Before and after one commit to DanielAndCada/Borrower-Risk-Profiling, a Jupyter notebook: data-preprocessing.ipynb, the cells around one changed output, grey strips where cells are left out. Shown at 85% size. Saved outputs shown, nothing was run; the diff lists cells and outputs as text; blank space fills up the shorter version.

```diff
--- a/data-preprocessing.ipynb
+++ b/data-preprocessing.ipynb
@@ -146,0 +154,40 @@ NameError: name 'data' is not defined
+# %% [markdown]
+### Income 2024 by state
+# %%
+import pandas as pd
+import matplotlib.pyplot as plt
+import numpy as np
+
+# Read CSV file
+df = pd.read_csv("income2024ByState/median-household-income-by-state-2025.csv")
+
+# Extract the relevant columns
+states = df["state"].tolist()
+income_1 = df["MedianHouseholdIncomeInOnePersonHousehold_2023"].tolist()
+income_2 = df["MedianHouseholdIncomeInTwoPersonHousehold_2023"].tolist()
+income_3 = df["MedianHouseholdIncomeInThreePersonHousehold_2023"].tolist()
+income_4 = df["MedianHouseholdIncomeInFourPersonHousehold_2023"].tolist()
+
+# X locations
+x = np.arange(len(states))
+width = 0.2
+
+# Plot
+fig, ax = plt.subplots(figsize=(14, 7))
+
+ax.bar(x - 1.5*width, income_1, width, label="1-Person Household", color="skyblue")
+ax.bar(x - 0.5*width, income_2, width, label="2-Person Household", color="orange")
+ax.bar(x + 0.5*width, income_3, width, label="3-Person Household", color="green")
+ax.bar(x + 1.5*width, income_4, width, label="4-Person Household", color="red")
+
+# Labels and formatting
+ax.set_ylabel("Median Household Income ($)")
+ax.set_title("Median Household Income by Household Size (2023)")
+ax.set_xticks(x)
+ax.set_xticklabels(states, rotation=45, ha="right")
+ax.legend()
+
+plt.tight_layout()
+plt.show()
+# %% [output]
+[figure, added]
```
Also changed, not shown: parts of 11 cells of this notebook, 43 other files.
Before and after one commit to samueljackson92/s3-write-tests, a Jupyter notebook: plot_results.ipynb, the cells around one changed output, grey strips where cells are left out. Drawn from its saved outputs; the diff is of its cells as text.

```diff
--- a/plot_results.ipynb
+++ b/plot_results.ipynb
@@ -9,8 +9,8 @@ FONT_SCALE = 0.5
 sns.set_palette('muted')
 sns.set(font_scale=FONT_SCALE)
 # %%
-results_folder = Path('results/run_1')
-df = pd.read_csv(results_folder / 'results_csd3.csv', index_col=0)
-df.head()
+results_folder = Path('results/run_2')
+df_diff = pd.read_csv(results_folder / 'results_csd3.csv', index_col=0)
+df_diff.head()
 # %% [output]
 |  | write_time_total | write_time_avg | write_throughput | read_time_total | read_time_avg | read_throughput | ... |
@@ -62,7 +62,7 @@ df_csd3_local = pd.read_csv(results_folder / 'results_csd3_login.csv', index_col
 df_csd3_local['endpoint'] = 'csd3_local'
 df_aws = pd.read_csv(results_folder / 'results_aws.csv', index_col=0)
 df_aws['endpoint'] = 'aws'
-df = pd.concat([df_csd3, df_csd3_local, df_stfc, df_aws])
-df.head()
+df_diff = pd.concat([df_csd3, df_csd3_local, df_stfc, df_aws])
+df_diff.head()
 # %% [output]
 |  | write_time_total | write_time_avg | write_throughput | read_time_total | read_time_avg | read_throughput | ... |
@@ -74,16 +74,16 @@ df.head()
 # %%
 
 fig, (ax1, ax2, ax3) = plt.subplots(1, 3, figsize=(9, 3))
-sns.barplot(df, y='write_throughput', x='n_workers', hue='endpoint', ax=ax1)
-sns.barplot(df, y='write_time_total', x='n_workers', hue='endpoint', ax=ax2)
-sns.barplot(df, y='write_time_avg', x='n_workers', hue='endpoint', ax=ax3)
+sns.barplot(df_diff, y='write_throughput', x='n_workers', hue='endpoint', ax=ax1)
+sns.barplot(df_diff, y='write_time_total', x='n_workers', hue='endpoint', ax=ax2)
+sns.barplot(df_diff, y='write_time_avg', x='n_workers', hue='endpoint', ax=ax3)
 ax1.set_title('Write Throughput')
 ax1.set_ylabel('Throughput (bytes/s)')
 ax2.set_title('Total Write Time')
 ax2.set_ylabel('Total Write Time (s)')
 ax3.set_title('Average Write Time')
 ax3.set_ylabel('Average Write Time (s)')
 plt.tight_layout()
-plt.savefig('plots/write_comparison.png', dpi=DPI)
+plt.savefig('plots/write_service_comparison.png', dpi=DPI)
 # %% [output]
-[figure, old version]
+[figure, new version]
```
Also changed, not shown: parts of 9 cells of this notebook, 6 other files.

*****

> **Your assignment**
Could the entries above be output once more, exactly as they are?

> **Solution to this task**
Before and after one commit to DanielAndCada/Borrower-Risk-Profiling, a Jupyter notebook: data-preprocessing.ipynb, the cells around one changed output, grey strips where cells are left out. Shown at 85% size. Saved outputs shown, nothing was run; the diff lists cells and outputs as text; blank space fills up the shorter version.

```diff
--- a/data-preprocessing.ipynb
+++ b/data-preprocessing.ipynb
@@ -146,0 +154,40 @@ NameError: name 'data' is not defined
+# %% [markdown]
+### Income 2024 by state
+# %%
+import pandas as pd
+import matplotlib.pyplot as plt
+import numpy as np
+
+# Read CSV file
+df = pd.read_csv("income2024ByState/median-household-income-by-state-2025.csv")
+
+# Extract the relevant columns
+states = df["state"].tolist()
+income_1 = df["MedianHouseholdIncomeInOnePersonHousehold_2023"].tolist()
+income_2 = df["MedianHouseholdIncomeInTwoPersonHousehold_2023"].tolist()
+income_3 = df["MedianHouseholdIncomeInThreePersonHousehold_2023"].tolist()
+income_4 = df["MedianHouseholdIncomeInFourPersonHousehold_2023"].tolist()
+
+# X locations
+x = np.arange(len(states))
+width = 0.2
+
+# Plot
+fig, ax = plt.subplots(figsize=(14, 7))
+
+ax.bar(x - 1.5*width, income_1, width, label="1-Person Household", color="skyblue")
+ax.bar(x - 0.5*width, income_2, width, label="2-Person Household", color="orange")
+ax.bar(x + 0.5*width, income_3, width, label="3-Person Household", color="green")
+ax.bar(x + 1.5*width, income_4, width, label="4-Person Household", color="red")
+
+# Labels and formatting
+ax.set_ylabel("Median Household Income ($)")
+ax.set_title("Median Household Income by Household Size (2023)")
+ax.set_xticks(x)
+ax.set_xticklabels(states, rotation=45, ha="right")
+ax.legend()
+
+plt.tight_layout()
+plt.show()
+# %% [output]
+[figure, added]
```
Also changed, not shown: parts of 11 cells of this notebook, 43 other files.
Before and after one commit to samueljackson92/s3-write-tests, a Jupyter notebook: plot_results.ipynb, the cells around one changed output, grey strips where cells are left out. Drawn from its saved outputs; the diff is of its cells as text.

```diff
--- a/plot_results.ipynb
+++ b/plot_results.ipynb
@@ -9,8 +9,8 @@ FONT_SCALE = 0.5
 sns.set_palette('muted')
 sns.set(font_scale=FONT_SCALE)
 # %%
-results_folder = Path('results/run_1')
-df = pd.read_csv(results_folder / 'results_csd3.csv', index_col=0)
-df.head()
+results_folder = Path('results/run_2')
+df_diff = pd.read_csv(results_folder / 'results_csd3.csv', index_col=0)
+df_diff.head()
 # %% [output]
 |  | write_time_total | write_time_avg | write_throughput | read_time_total | read_time_avg | read_throughput | ... |
@@ -62,7 +62,7 @@ df_csd3_local = pd.read_csv(results_folder / 'results_csd3_login.csv', index_col
 df_csd3_local['endpoint'] = 'csd3_local'
 df_aws = pd.read_csv(results_folder / 'results_aws.csv', index_col=0)
 df_aws['endpoint'] = 'aws'
-df = pd.concat([df_csd3, df_csd3_local, df_stfc, df_aws])
-df.head()
+df_diff = pd.concat([df_csd3, df_csd3_local, df_stfc, df_aws])
+df_diff.head()
 # %% [output]
 |  | write_time_total | write_time_avg | write_throughput | read_time_total | read_time_avg | read_throughput | ... |
@@ -74,16 +74,16 @@ df.head()
 # %%
 
 fig, (ax1, ax2, ax3) = plt.subplots(1, 3, figsize=(9, 3))
-sns.barplot(df, y='write_throughput', x='n_workers', hue='endpoint', ax=ax1)
-sns.barplot(df, y='write_time_total', x='n_workers', hue='endpoint', ax=ax2)
-sns.barplot(df, y='write_time_avg', x='n_workers', hue='endpoint', ax=ax3)
+sns.barplot(df_diff, y='write_throughput', x='n_workers', hue='endpoint', ax=ax1)
+sns.barplot(df_diff, y='write_time_total', x='n_workers', hue='endpoint', ax=ax2)
+sns.barplot(df_diff, y='write_time_avg', x='n_workers', hue='endpoint', ax=ax3)
 ax1.set_title('Write Throughput')
 ax1.set_ylabel('Throughput (bytes/s)')
 ax2.set_title('Total Write Time')
 ax2.set_ylabel('Total Write Time (s)')
 ax3.set_title('Average Write Time')
 ax3.set_ylabel('Average Write Time (s)')
 plt.tight_layout()
-plt.savefig('plots/write_comparison.png', dpi=DPI)
+plt.savefig('plots/write_service_comparison.png', dpi=DPI)
 # %% [output]
-[figure, old version]
+[figure, new version]
```
Also changed, not shown: parts of 9 cells of this notebook, 6 other files.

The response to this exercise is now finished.